**TASK DIRECTIONS:** Without any of their pictures, return all of the records exactly.

-- DATA FOR ANALYSIS follows --

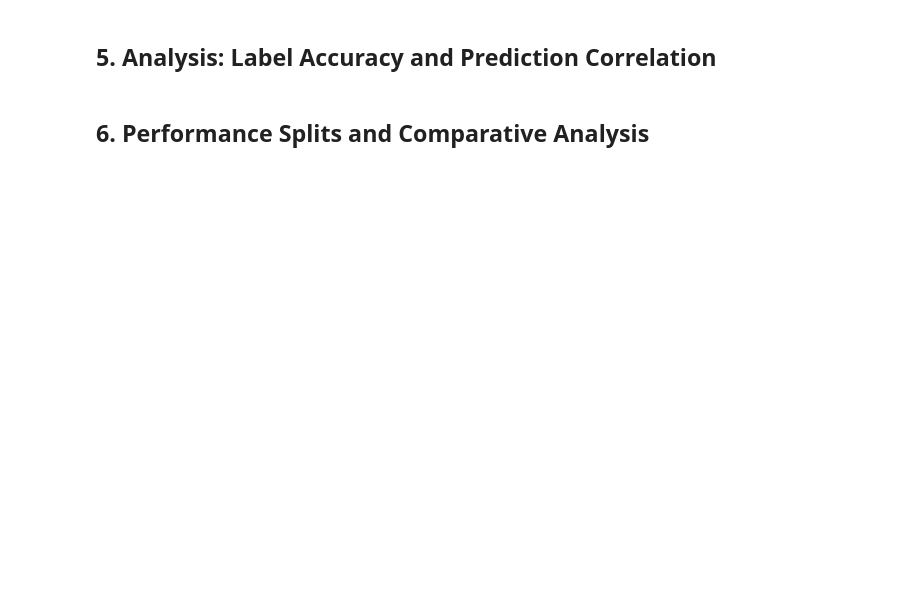
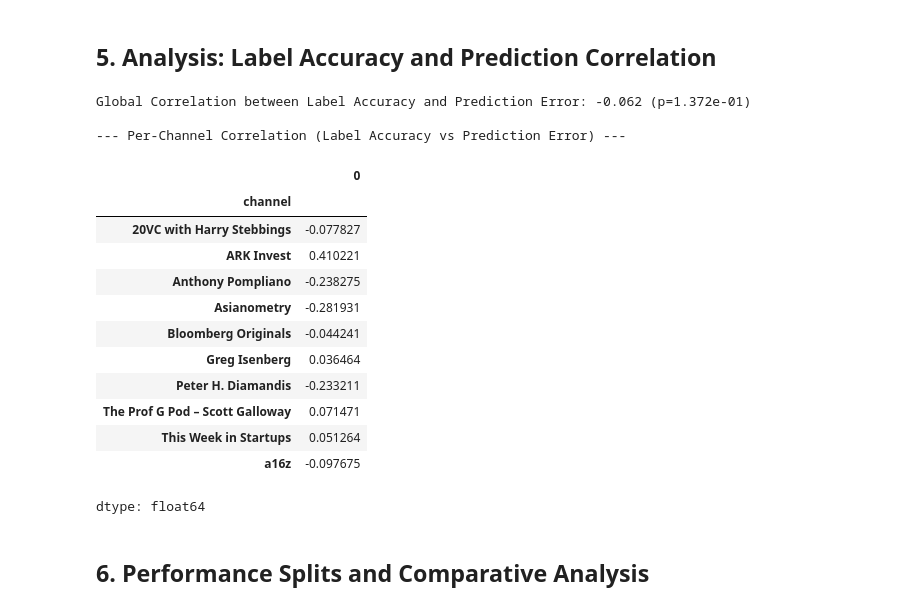
Before and after one commit to sanmquin/HELENA, a Jupyter notebook: numeric-inference/feature-evaluation.ipynb, the cells around one changed output. Drawn from its saved outputs; the diff is of its cells as text; code cells hidden in the pictures; blank space fills up the shorter version.

```diff
--- a/numeric-inference/feature-evaluation.ipynb
+++ b/numeric-inference/feature-evaluation.ipynb
@@ -27,7 +27,7 @@ drive.mount('/content/drive')
 # Note: gemini-3.1-flash-lite-latest is used as specified in project memory and instructions
 GEMINI_API_KEY = userdata.get('GOOGLE_API_KEY')
 genai.configure(api_key=GEMINI_API_KEY)
-MODEL_NAME = 'gemini-3.1-flash-lite-latest'
+MODEL_NAME = 'gemini-3.1-flash-lite'
 
 # Constants
 BASE_PATH = '/content/drive/MyDrive/numeric_inference_outputs/'
@@ -237,6 +338,34 @@ Titles:
 # %% [markdown]
 ## 5. Analysis: Label Accuracy and Prediction Correlation
 # %%
+def get_ground_truth_label(contribution, thresholds):
+    for idx, t in enumerate(thresholds):
+        if contribution <= t:
+            return LABEL_ORDER[idx]
+    return LABEL_ORDER[-1]
+
+analysis_rows = []
+
+for channel_res in all_results:
+    cid = channel_res['channel_id']
+    cname = channel_res['channel_name']
+    info = channel_info[cid]
+    thresholds = info['thresholds']
+    coeffs = next(c for c in eval_dataset if c['channel_id'] == cid)['model']['coefficients']
+def get_ground_truth_label(contribution, thresholds):
+    for idx, t in enumerate(thresholds):
+        if contribution <= t:
+            return LABEL_ORDER[idx]
+    return LABEL_ORDER[-1]
+
+analysis_rows = []
+
+for channel_res in all_results:
+    cid = channel_res['channel_id']
+    cname = channel_res['channel_name']
+    info = channel_info[cid]
+    thresholds = info['thresholds']
+    coeffs = next(c for c in eval_dataset if c['channel_id'] == cid)['model']['coefficients']
 def get_ground_truth_label(contribution, thresholds):
     for idx, t in enumerate(thresholds):
         if contribution <= t:
@@ -270,33 +399,50 @@ for channel_res in all_results:
 
         analysis_rows.append({
             'channel': cname,
             'label_accuracy': label_acc,
             'prediction_error': pred_error,
             'actual_log_views': res['actual_log_views'],
             'predicted_log_views': res['predicted_log_views'],
             'numeric_prediction': res['numeric_prediction'],
             'mean_log_views': info['stats']['mean'],
             'q1': info['stats']['q1'],
             'q3': info['stats']['q3']
         })
 
 df_analysis = pd.DataFrame(analysis_rows)
 
 if not df_analysis.empty:
     # Global Correlation
     corr, pval = stats.pearsonr(df_analysis['label_accuracy'], df_analysis['prediction_error'])
     print(f"Global Correlation between Label Accuracy and Prediction Error: {corr:.3f} (p={pval:.3e})")
 
     # Channel Correlation
     print("\n--- Per-Channel Correlation (Label Accuracy vs Prediction Error) ---")
     def per_channel_corr(group):
         if len(group) < 3: return np.nan
         c, _ = stats.pearsonr(group['label_accuracy'], group['prediction_error'])
         return c
 
     display(df_analysis.groupby('channel').apply(per_channel_corr))
 else:
     print("No valid results to analyze.")
+# %% [output]
+Global Correlation between Label Accuracy and Prediction Error: -0.062 (p=1.372e-01)
+
+--- Per-Channel Correlation (Label Accuracy vs Prediction Error) ---
+|  | 0 |
+| channel |  |
+| 20VC with Harry Stebbings | -0.077827 |
+| ARK Invest | 0.410221 |
+| Anthony Pompliano | -0.238275 |
+| Asianometry | -0.281931 |
+| Bloomberg Originals | -0.044241 |
+| Greg Isenberg | 0.036464 |
+| Peter H. Diamandis | -0.233211 |
+| The Prof G Pod – Scott Galloway | 0.071471 |
+| This Week in Startups | 0.051264 |
+| a16z | -0.097675 |
+dtype: float64
 # %% [markdown]
 ## 6. Performance Splits and Comparative Analysis
 # %%
```
Also changed, not shown: parts of 6 cells of this notebook.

-- DATA FOR ANALYSIS concluded --

**WRITTEN SOLUTION:**
Before and after one commit to sanmquin/HELENA, a Jupyter notebook: numeric-inference/feature-evaluation.ipynb, the cells around one changed output. Drawn from its saved outputs; the diff is of its cells as text; code cells hidden in the pictures; blank space fills up the shorter version.

```diff
--- a/numeric-inference/feature-evaluation.ipynb
+++ b/numeric-inference/feature-evaluation.ipynb
@@ -27,7 +27,7 @@ drive.mount('/content/drive')
 # Note: gemini-3.1-flash-lite-latest is used as specified in project memory and instructions
 GEMINI_API_KEY = userdata.get('GOOGLE_API_KEY')
 genai.configure(api_key=GEMINI_API_KEY)
-MODEL_NAME = 'gemini-3.1-flash-lite-latest'
+MODEL_NAME = 'gemini-3.1-flash-lite'
 
 # Constants
 BASE_PATH = '/content/drive/MyDrive/numeric_inference_outputs/'
@@ -237,6 +338,34 @@ Titles:
 # %% [markdown]
 ## 5. Analysis: Label Accuracy and Prediction Correlation
 # %%
+def get_ground_truth_label(contribution, thresholds):
+    for idx, t in enumerate(thresholds):
+        if contribution <= t:
+            return LABEL_ORDER[idx]
+    return LABEL_ORDER[-1]
+
+analysis_rows = []
+
+for channel_res in all_results:
+    cid = channel_res['channel_id']
+    cname = channel_res['channel_name']
+    info = channel_info[cid]
+    thresholds = info['thresholds']
+    coeffs = next(c for c in eval_dataset if c['channel_id'] == cid)['model']['coefficients']
+def get_ground_truth_label(contribution, thresholds):
+    for idx, t in enumerate(thresholds):
+        if contribution <= t:
+            return LABEL_ORDER[idx]
+    return LABEL_ORDER[-1]
+
+analysis_rows = []
+
+for channel_res in all_results:
+    cid = channel_res['channel_id']
+    cname = channel_res['channel_name']
+    info = channel_info[cid]
+    thresholds = info['thresholds']
+    coeffs = next(c for c in eval_dataset if c['channel_id'] == cid)['model']['coefficients']
 def get_ground_truth_label(contribution, thresholds):
     for idx, t in enumerate(thresholds):
         if contribution <= t:
@@ -270,33 +399,50 @@ for channel_res in all_results:
 
         analysis_rows.append({
             'channel': cname,
             'label_accuracy': label_acc,
             'prediction_error': pred_error,
             'actual_log_views': res['actual_log_views'],
             'predicted_log_views': res['predicted_log_views'],
             'numeric_prediction': res['numeric_prediction'],
             'mean_log_views': info['stats']['mean'],
             'q1': info['stats']['q1'],
             'q3': info['stats']['q3']
         })
 
 df_analysis = pd.DataFrame(analysis_rows)
 
 if not df_analysis.empty:
     # Global Correlation
     corr, pval = stats.pearsonr(df_analysis['label_accuracy'], df_analysis['prediction_error'])
     print(f"Global Correlation between Label Accuracy and Prediction Error: {corr:.3f} (p={pval:.3e})")
 
     # Channel Correlation
     print("\n--- Per-Channel Correlation (Label Accuracy vs Prediction Error) ---")
     def per_channel_corr(group):
         if len(group) < 3: return np.nan
         c, _ = stats.pearsonr(group['label_accuracy'], group['prediction_error'])
         return c
 
     display(df_analysis.groupby('channel').apply(per_channel_corr))
 else:
     print("No valid results to analyze.")
+# %% [output]
+Global Correlation between Label Accuracy and Prediction Error: -0.062 (p=1.372e-01)
+
+--- Per-Channel Correlation (Label Accuracy vs Prediction Error) ---
+|  | 0 |
+| channel |  |
+| 20VC with Harry Stebbings | -0.077827 |
+| ARK Invest | 0.410221 |
+| Anthony Pompliano | -0.238275 |
+| Asianometry | -0.281931 |
+| Bloomberg Originals | -0.044241 |
+| Greg Isenberg | 0.036464 |
+| Peter H. Diamandis | -0.233211 |
+| The Prof G Pod – Scott Galloway | 0.071471 |
+| This Week in Startups | 0.051264 |
+| a16z | -0.097675 |
+dtype: float64
 # %% [markdown]
 ## 6. Performance Splits and Comparative Analysis
 # %%
```
Also changed, not shown: parts of 6 cells of this notebook.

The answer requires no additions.